In Memoriam: Richard "Dick" Thomas

Message posted by Peter Merlin on June 20, 2006 at 20:19:28 PST:

Richard G. "Dick" Thomas, best known for test flying TACIT BLUE at Area 51 in the 1980s has died. He passed away last night following a long illness.

Thomas earned his Air Force wings in an open cockpit Stearman biplane in 1952. After transitioning to jets in the T-33 he flew the F-80C, F-86 and F-100D for six years before leaving the military for a flight-test career with Beech Aircraft and later Boeing. He tested the ERB-47 and B-52 for Boeing and in 1962, the company sent him to U.S. Navy Test Pilot School.

He joined Northrop in 1963 and served as test pilot for the T-38 and all models of the F-5. His hazardous high-angle-of-attack and spin testing in the F-5 established procedures now followed by fighter pilots around the world. He also flew the X-21 laminar flow control testbed aircraft.

Thomas spent time in Madrid, Spain, helping the Spanish Air Force flight test the CASA 101 trainer aircraft.

As Northrop chief test pilot, Thomas led the flight testing of TACIT BLUE, a one-of-a-kind demonstrator. He flew the first flight of TACIT BLUE at Groom Lake, Nevada, on 5 February 1982 and piloted 70 of the airplane's 135 flights.
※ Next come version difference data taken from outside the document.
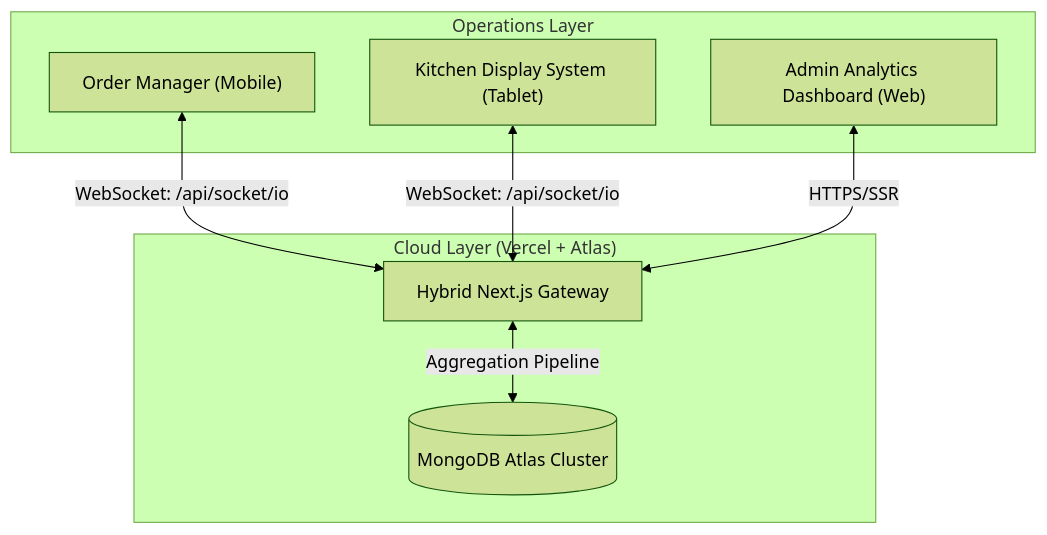
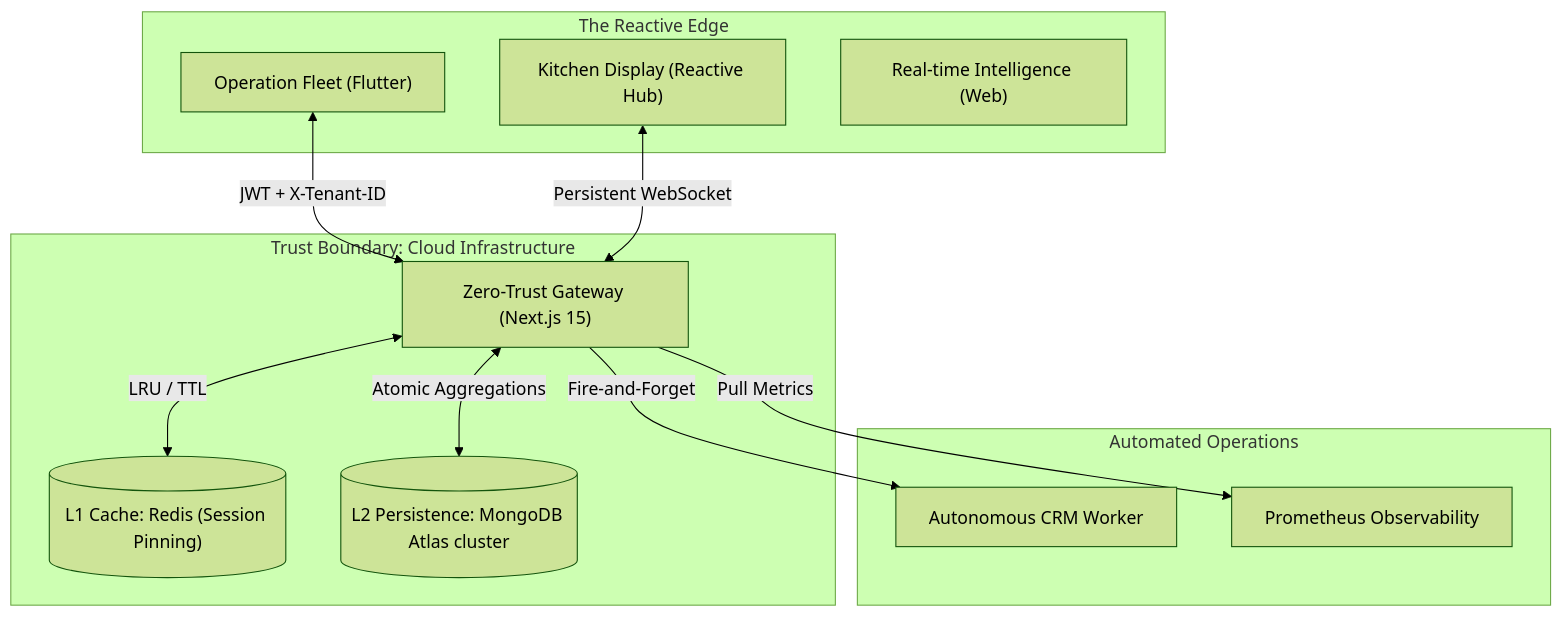
One commit to Dhruv170805/restaurant-billing-app changed the diagram in README.md. Above: the diagram before and after it, drawn with Mermaid (forest theme). The commit also changed other lines of this file and 168 other files, not shown here.

````diff
--- a/README.md
+++ b/README.md
@@ -28,18 +20,26 @@
 ```mermaid
 graph TD
-    subgraph "Cloud Layer (Vercel + Atlas)"
-        WebGate["Hybrid Next.js Gateway"]
-        DB[(MongoDB Atlas Cluster)]
+    subgraph "Trust Boundary: Cloud Infrastructure"
+        Gateway["Zero-Trust Gateway (Next.js 15)"]
+        Redis[("L1 Cache: Redis (Session Pinning)")]
+        Atlas[("L2 Persistence: MongoDB Atlas cluster")]
     end
 
-    subgraph "Operations Layer"
-        KDS["Kitchen Display System (Tablet)"]
-        POS["Order Manager (Mobile)"]
-        Admin["Admin Analytics Dashboard (Web)"]
+    subgraph "The Reactive Edge"
+        KDS["Kitchen Display (Reactive Hub)"]
+        Mobile["Operation Fleet (Flutter)"]
+        Analytics["Real-time Intelligence (Web)"]
     end
 
-    POS <-->|WebSocket: /api/socket/io| WebGate
-    KDS <-->|WebSocket: /api/socket/io| WebGate
-    Admin <-->|HTTPS/SSR| WebGate
-    WebGate <-->|Aggregation Pipeline| DB
+    subgraph "Automated Operations"
+        Worker["Autonomous CRM Worker"]
+        Prom["Prometheus Observability"]
+    end
+
+    Mobile <-->|JWT + X-Tenant-ID| Gateway
+    KDS <-->|Persistent WebSocket| Gateway
+    Gateway <-->|LRU / TTL| Redis
+    Gateway <-->|Atomic Aggregations| Atlas
+    Gateway -->|Fire-and-Forget| Worker
+    Gateway -->|Pull Metrics| Prom
 ```
````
According to the U.S. Air Force, TACIT BLUE was one of the most successful high-technology demonstrator programs ever conducted and had a direct influence on the design of the B-2 stealth bomber.
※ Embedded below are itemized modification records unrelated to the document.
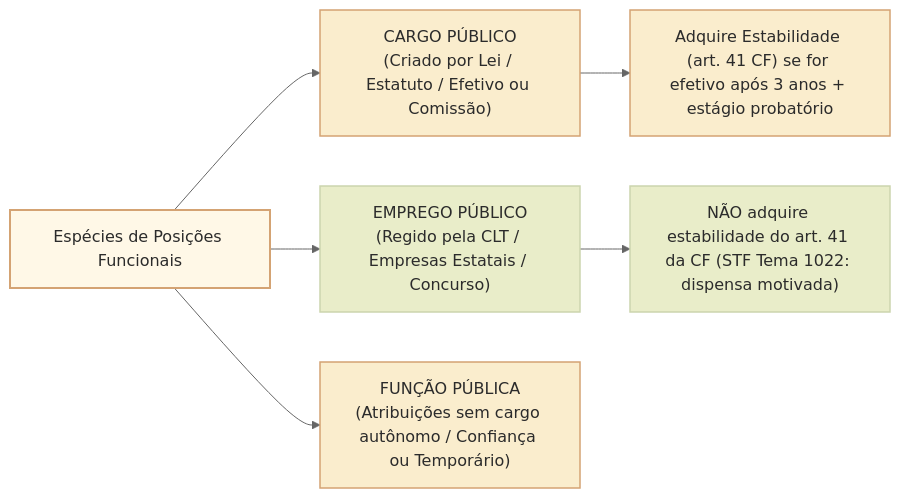
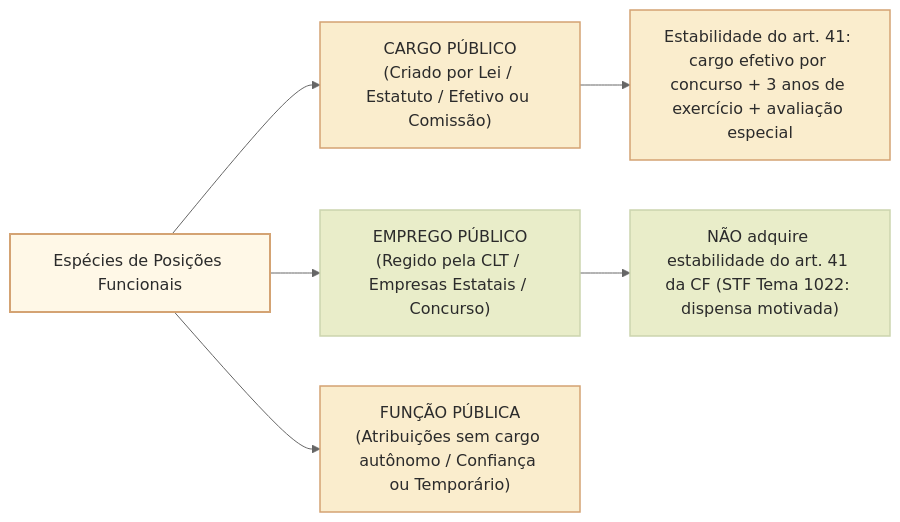
The second of 2 diagrams in 3 - Materias/Direito Administrativo/05 - agentes publicos.md (leorruas/concursos), drawn with Mermaid (neutral theme) before and after one commit. The commit also changed other lines of this file and 4 other files, not shown here.

````diff
--- a/3 - Materias/Direito Administrativo/05 - agentes publicos.md
+++ b/3 - Materias/Direito Administrativo/05 - agentes publicos.md
@@ -80,15 +82,15 @@
 ```mermaid
 flowchart LR
     classDef raiz fill:#fff8e7,stroke:#d4a373,stroke-width:2px,color:#2b2b2b;
     classDef cargo fill:#faedcd,stroke:#d4a373,stroke-width:1.5px,color:#2b2b2b;
     classDef emprego fill:#e9edc9,stroke:#ccd5ae,stroke-width:1.5px,color:#2b2b2b;
 
     A["Espécies de Posições Funcionais"]:::raiz
 
     A --> B["CARGO PÚBLICO<br/>(Criado por Lei / Estatuto / Efetivo ou Comissão)"]:::cargo
     A --> C["EMPREGO PÚBLICO<br/>(Regido pela CLT / Empresas Estatais / Concurso)"]:::emprego
     A --> D["FUNÇÃO PÚBLICA<br/>(Atribuições sem cargo autônomo / Confiança ou Temporário)"]:::cargo
 
-    B --> B1["Adquire Estabilidade (art. 41 CF) se for efetivo após 3 anos + estágio probatório"]:::cargo
+    B --> B1["Estabilidade do art. 41: cargo efetivo por concurso + 3 anos de exercício + avaliação especial"]:::cargo
     C --> C1["NÃO adquire estabilidade do art. 41 da CF (STF Tema 1022: dispensa motivada)"]:::emprego
 ```
````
A Fellow of the Society of Experimental Test Pilots and recipient of their Iven C. Kincheloe Award, Thomas retired in 2000. He was named an Eagle by the Flight Test Historical Foundation in 2004 and inducted into the Lancaster Aerospace Walk of Honor in 2005. During his career he logged 8,000 hours flying more than 116 different aircraft.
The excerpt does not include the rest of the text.